>> > a proper logarithmic growth curve because they died or didn't grow over
>> > the course of the experiment. I could remove those but it will get more
>> > time consuming once I have more cultures going.
>> >
>> > I've attached the 'time' matrix and 'data' data frame. This code should
>> > fit the growth curves, but when I run it I get an error related to
>> > `smooth.spline`:
>> >
>> > require(grofit)
>> > mytime <- as.matrix(read.table('time.txt'))
>> > mydata <- read.csv('data.csv')
>> > dimnames(mytime) <- NULL
>> > fits <- gcFit(mytime, mydata, grofit.control(
>> >   interactive=FALSE, # don't ask if the graphs look OK
>> >   nboot.gc=1000,     # number of bootstraps
>> >   fit.opt="s"        # just do splines, no models
>> > ))
>> >
>> > = 1. growth curve =================================
>> > ----------------------------------------------------
>> > = 2. growth curve =================================
>> > ----------------------------------------------------
>> > = 3. growth curve =================================
>> > ----------------------------------------------------
>> > Error in smooth.spline(time, data, spar = control$smooth.gc) :
>> >   'tol' must be strictly positive and finite
>> > Error in gcFitSpline(time.cur, data.cur, gcID, control.change) :
>> >   object 'y.spl' not found
>> >
>> > That error usually occurs at some point, though I've run through all 17
>> > successfully a couple times. The documentation says:
>> >
>> >> smooth.gc: Parameter describing the smoothness of the spline fit;
>> >> usually (not necessary) in (0;1]. Set ‘smooth.gc=NULL’ causes the
>> >> program to query an optimal value via cross validation techniques.
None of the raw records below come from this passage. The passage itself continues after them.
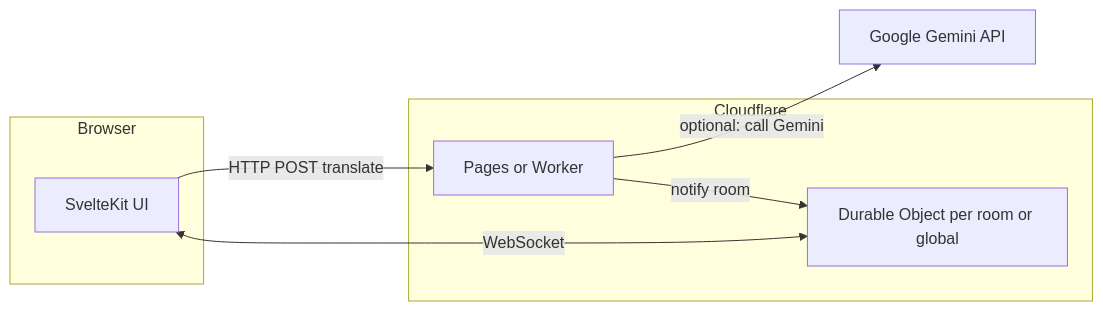
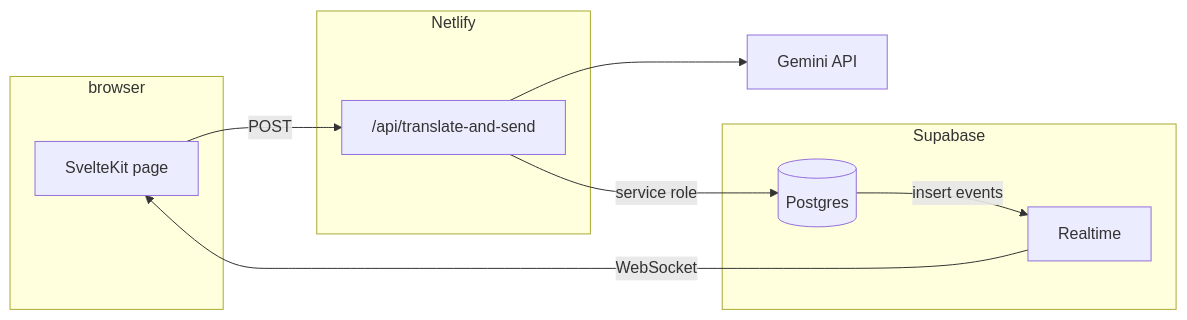
One commit to Chizbro/corpspeak changed the diagram in MIGRATION_PLAN.md. Above: the diagram before and after it, drawn with Mermaid. The commit also changed other lines of this file and 19 other files, not shown here.

````diff
--- a/MIGRATION_PLAN.md
+++ b/MIGRATION_PLAN.md
@@ -32,14 +11,19 @@
 ```mermaid
 flowchart LR
-  subgraph client [Browser]
-    UI[SvelteKit UI]
+  subgraph browser
+    UI[SvelteKit page]
   end
-  subgraph cf [Cloudflare]
-    P[Pages or Worker]
-    DO[Durable Object per room or global]
+  subgraph netlify [Netlify]
+    API["/api/translate-and-send"]
   end
-  UI -->|HTTP POST translate| P
-  P -->|optional: call Gemini| G[Google Gemini API]
-  P -->|notify room| DO
-  UI <-->|WebSocket| DO
+  subgraph supa [Supabase]
+    DB[(Postgres)]
+    RT[Realtime]
+  end
+  G[Gemini API]
+  UI -->|POST| API
+  API --> G
+  API -->|service role| DB
+  DB -->|insert events| RT
+  RT -->|WebSocket| UI
 ```
````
>> >> Note: This is partly experimental. In future improved implementations
>> >> of the ‘smooth.spline’ function may lead to different results. See
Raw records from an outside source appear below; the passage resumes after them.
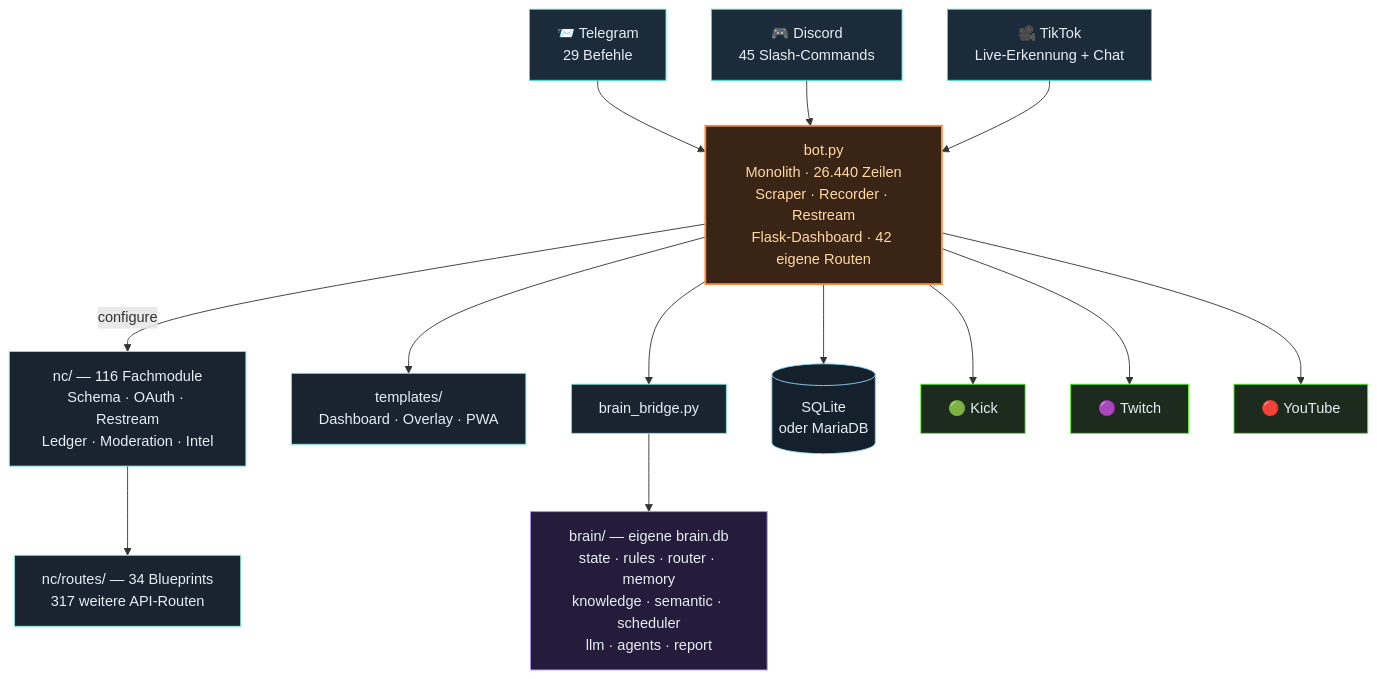
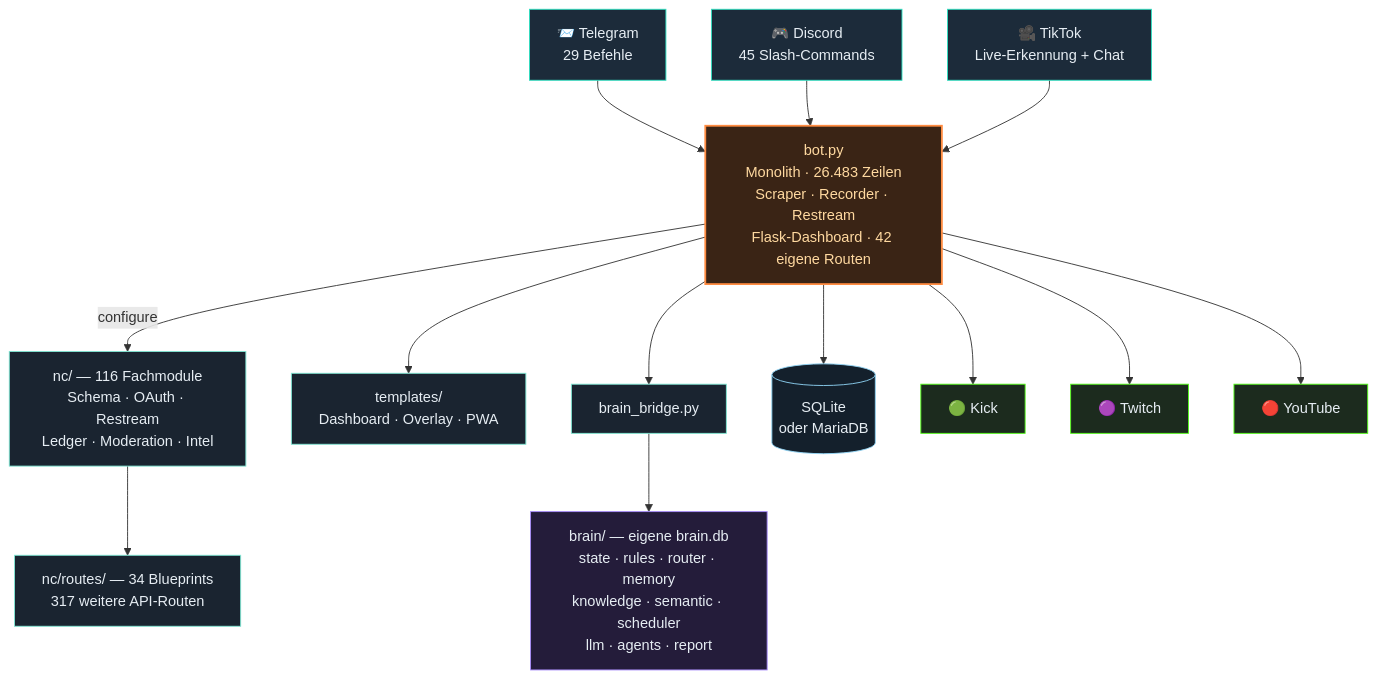
The third of 4 diagrams in README.md (itsamemedev/Telegram-Stream-Info-Bot), drawn with Mermaid before and after one commit. The commit also changed other lines of this file and 7 other files, not shown here.

````diff
--- a/README.md
+++ b/README.md
@@ -189,30 +189,30 @@
 ```mermaid
 flowchart TB
     TG["📨 Telegram<br/>29 Befehle"]:::ein
     DC["🎮 Discord<br/>45 Slash-Commands"]:::ein
     TT["🎥 TikTok<br/>Live-Erkennung + Chat"]:::ein
 
     TG --> BOT
     DC --> BOT
     TT --> BOT
 
-    BOT["bot.py<br/>Monolith · 26.440 Zeilen<br/>Scraper · Recorder · Restream<br/>Flask-Dashboard · 42 eigene Routen"]:::core
+    BOT["bot.py<br/>Monolith · 26.483 Zeilen<br/>Scraper · Recorder · Restream<br/>Flask-Dashboard · 42 eigene Routen"]:::core
 
     BOT -->|configure| NC["nc/ — 116 Fachmodule<br/>Schema · OAuth · Restream<br/>Ledger · Moderation · Intel"]:::lib
     NC --> RT["nc/routes/ — 34 Blueprints<br/>317 weitere API-Routen"]:::lib
     BOT --> TPL["templates/<br/>Dashboard · Overlay · PWA"]:::lib
     BOT --> BR["brain_bridge.py"]:::lib
     BR --> BRAIN["brain/ — eigene brain.db<br/>state · rules · router · memory<br/>knowledge · semantic · scheduler<br/>llm · agents · report"]:::brain
     BOT --> DB[("SQLite<br/>oder MariaDB")]:::db
 
     BOT --> KICK["🟢 Kick"]:::out
     BOT --> TW["🟣 Twitch"]:::out
     BOT --> YT["🔴 YouTube"]:::out
 
     classDef ein fill:#1c2b3a,stroke:#2de1c2,color:#e6edf3
     classDef core fill:#3a2415,stroke:#ff8c42,stroke-width:2px,color:#ffd9a0
     classDef lib fill:#1a2430,stroke:#7fe7d4,color:#e6edf3
     classDef brain fill:#241c3a,stroke:#a78bfa,color:#e6edf3
     classDef db fill:#14202c,stroke:#8fd3f4,color:#e6edf3
     classDef out fill:#1c2b1e,stroke:#53fc18,color:#e6edf3
 ```
````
>> >> documentation of the R function ‘smooth.spline’ for further details.
>> >> Especially for datasets with few data points the option ‘NULL’ might
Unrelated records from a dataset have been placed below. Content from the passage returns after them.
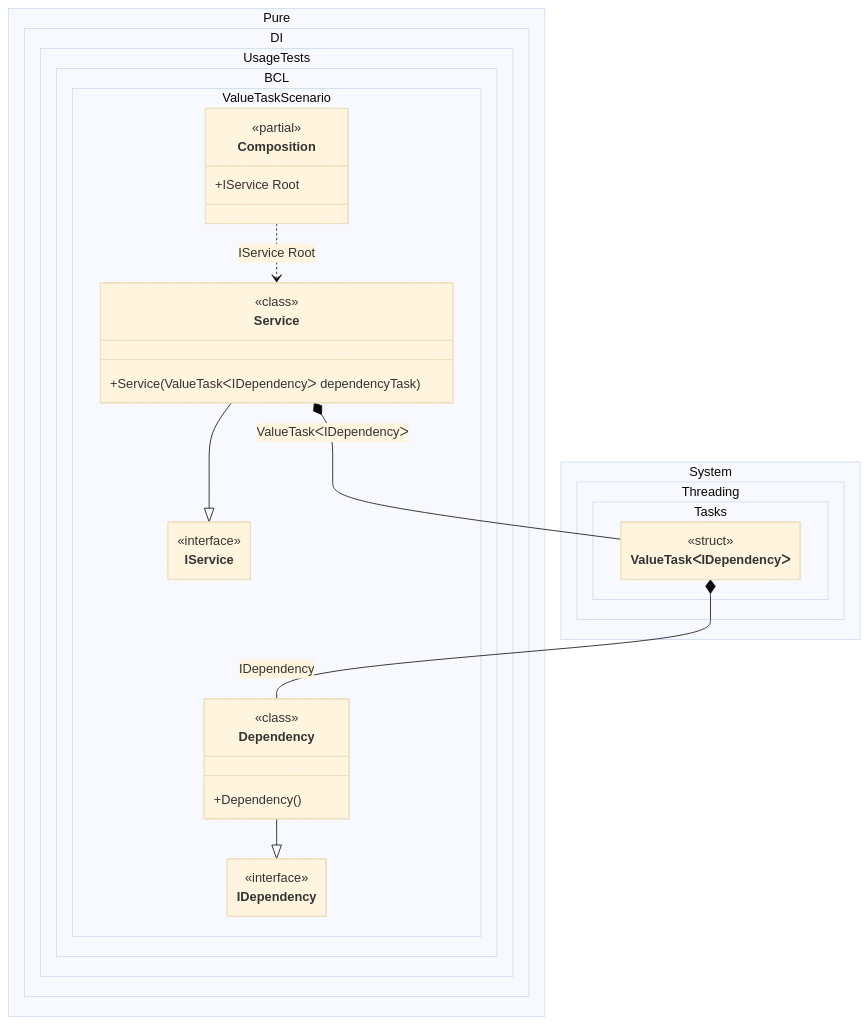
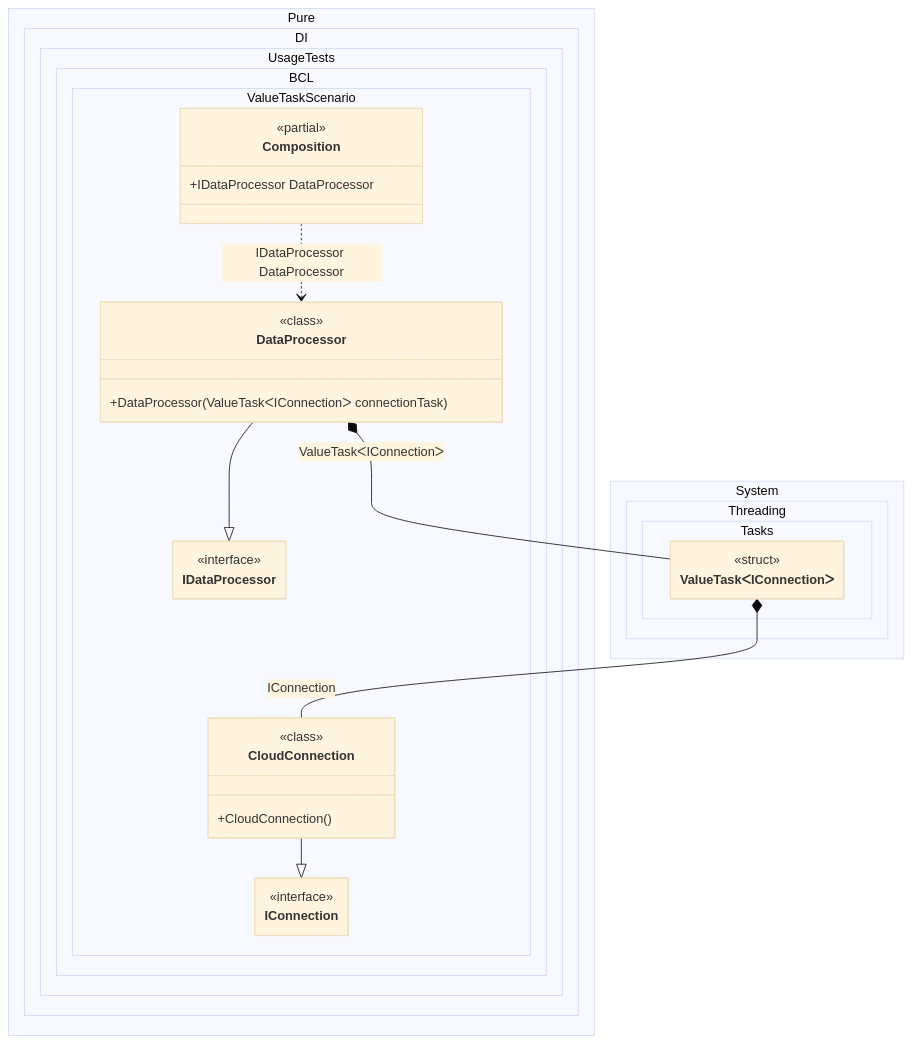
One commit to DevTeam/Pure.DI changed the diagram in readme/valuetask.md. Above: the diagram before and after it, drawn with Mermaid (base theme). The commit also changed other lines of this file and 126 other files, not shown here.

````diff
--- a/readme/valuetask.md
+++ b/readme/valuetask.md
@@ -99,40 +101,40 @@
 ```mermaid
 ---
  config:
   maxTextSize: 2147483647
   maxEdges: 2147483647
   class:
    hideEmptyMembersBox: true
 ---
 classDiagram
-	Dependency --|> IDependency
-	Service --|> IService
-	Composition ..> Service : IService Root
-	Service *--  ValueTaskᐸIDependencyᐳ : ValueTaskᐸIDependencyᐳ
-	ValueTaskᐸIDependencyᐳ *--  Dependency : IDependency
+	CloudConnection --|> IConnection
+	DataProcessor --|> IDataProcessor
+	Composition ..> DataProcessor : IDataProcessor DataProcessor
+	DataProcessor *--  ValueTaskᐸIConnectionᐳ : ValueTaskᐸIConnectionᐳ
+	ValueTaskᐸIConnectionᐳ *--  CloudConnection : IConnection
 	namespace Pure.DI.UsageTests.BCL.ValueTaskScenario {
+		class CloudConnection {
+				<<class>>
+			+CloudConnection()
+		}
 		class Composition {
 		<<partial>>
-		+IService Root
+		+IDataProcessor DataProcessor
 		}
-		class Dependency {
+		class DataProcessor {
 				<<class>>
-			+Dependency()
+			+DataProcessor(ValueTaskᐸIConnectionᐳ connectionTask)
 		}
-		class IDependency {
+		class IConnection {
 			<<interface>>
 		}
-		class IService {
+		class IDataProcessor {
 			<<interface>>
-		}
-		class Service {
-				<<class>>
-			+Service(ValueTaskᐸIDependencyᐳ dependencyTask)
 		}
 	}
 	namespace System.Threading.Tasks {
-		class ValueTaskᐸIDependencyᐳ {
+		class ValueTaskᐸIConnectionᐳ {
 				<<struct>>
 		}
 	}
 ```
````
>> >> result in a too small smoothing parameter, which produces an error in
>> >> ‘smooth.spline’. In that case the usage of a fixed value is
>> >> recommended. Default: ‘NULL’.
>> >
>> > I tried setting different values (0.1, 0.5, 0.9, 1, 10) and they all
>> > cause the same error. If instead I use the `gcBootSpline` function
>> > directly, it gives a different error about the number of bootstraps
>> > being 0, when they clearly aren't:
>> >
>> > fits <- gcBootSpline(mytime, mydata, grofit.control(nboot.gc=1000))
>> >
>> > Error in gcBootSpline(mytime, mydata, grofit.control(nboot.gc =
>> > 1000)) : Number of bootstrap samples is zero! See grofit.control()
>> >
>> > Am I using these right? Is there something about the data that would
>> > make it un-fittable?
>> > Jeff
>> > ______________________________________________
>> > [hidden email] mailing list -- To UNSUBSCRIBE and more, see
>> > https://stat.ethz.ch/mailman/listinfo/r-help
>> > PLEASE do read the posting guide http://www.R-project.org/posting-guide.html
>> > and provide commented, minimal, self-contained, reproducible code.

______________________________________________
[hidden email] mailing list -- To UNSUBSCRIBE and more, see
https://stat.ethz.ch/mailman/listinfo/r-help
PLEASE do read the posting guide http://www.R-project.org/posting-guide.html
and provide commented, minimal, self-contained, reproducible code.